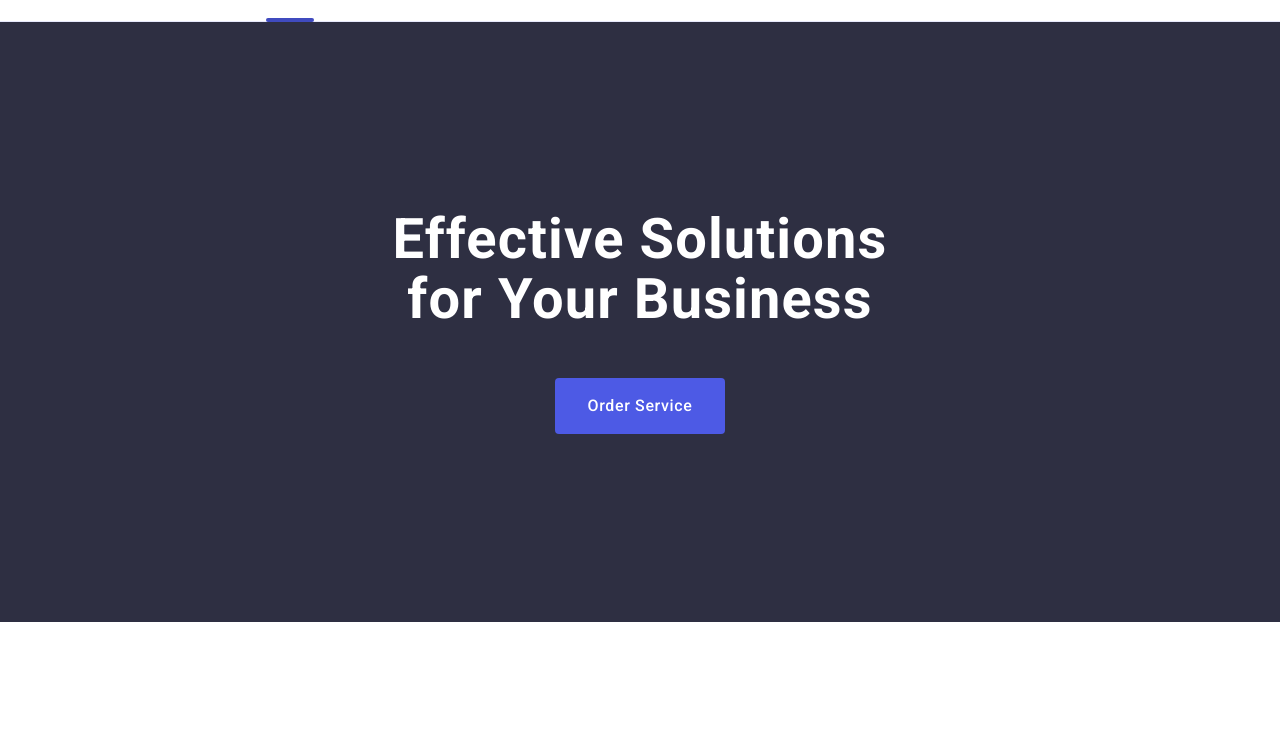
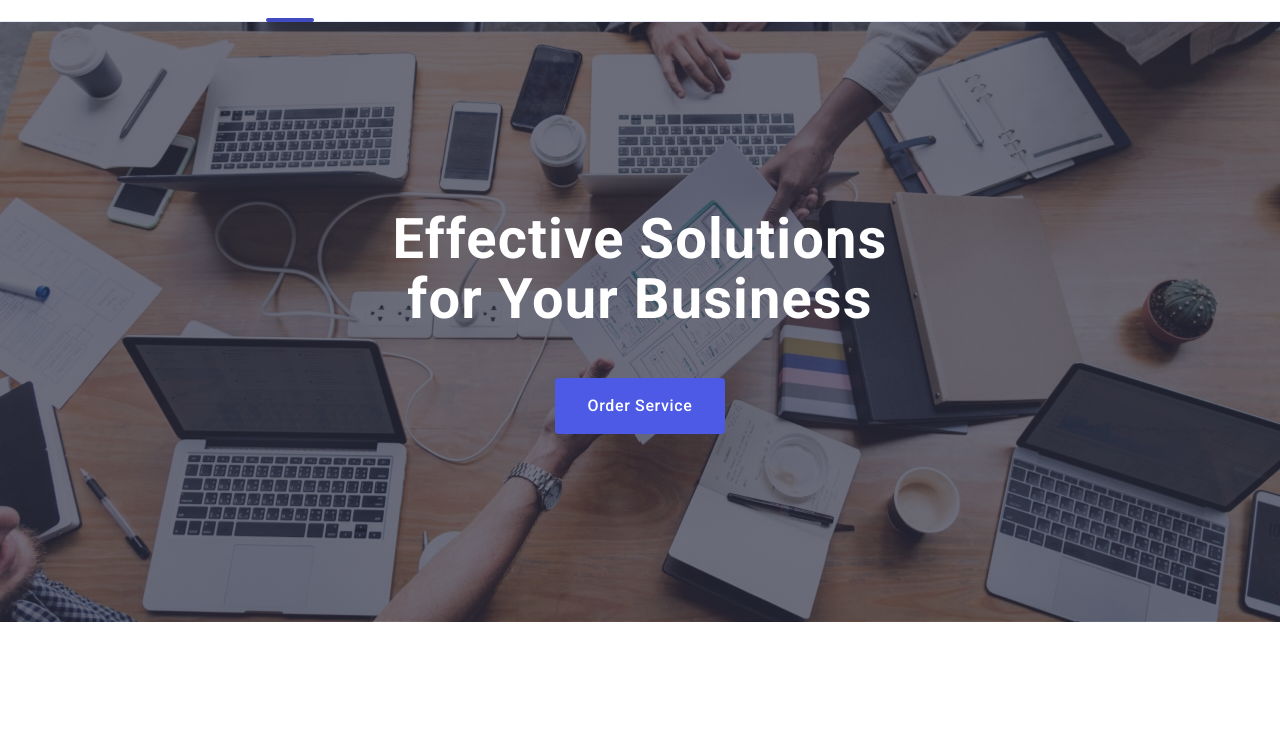
Before and after one commit to Pavlo-Malysh/goit-markup-hw-04, a plain HTML site: page index.html in a window 1280 px wide. Shown: the part 51-789 px from the top of the page. Drawn offline with nearby package versions, Linux system fonts and the light colour scheme; the site is published under a folder, as on GitHub Pages, so addresses that start at the root find nothing.

Commit message:
update link bg image hero

```diff
--- a/css/styles.css
+++ b/css/styles.css
@@ -213,7 +213,7 @@ img {
     background-color: #2e2f42;
     padding-top: 188px;
     padding-bottom: 188px;
-    background-image: linear-gradient(rgba(46, 47, 66, 0.7), rgba(46, 47, 66, 0.7)), url("/images/hero/people-office.jpg");
+    background-image: linear-gradient(rgba(46, 47, 66, 0.7), rgba(46, 47, 66, 0.7)), url("../images/hero/people-office.jpg");
     background-repeat: no-repeat;
     background-position: center;
     background-size: cover;
```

_ _ _ _ _

» TRY IT: Reproduce exactly the line bearing "update link bg image hero" and all the lines that come after it in the records above; add nothing.

» WRITTEN SOLUTION:
update link bg image hero

```diff
--- a/css/styles.css
+++ b/css/styles.css
@@ -213,7 +213,7 @@ img {
     background-color: #2e2f42;
     padding-top: 188px;
     padding-bottom: 188px;
-    background-image: linear-gradient(rgba(46, 47, 66, 0.7), rgba(46, 47, 66, 0.7)), url("/images/hero/people-office.jpg");
+    background-image: linear-gradient(rgba(46, 47, 66, 0.7), rgba(46, 47, 66, 0.7)), url("../images/hero/people-office.jpg");
     background-repeat: no-repeat;
     background-position: center;
     background-size: cover;
```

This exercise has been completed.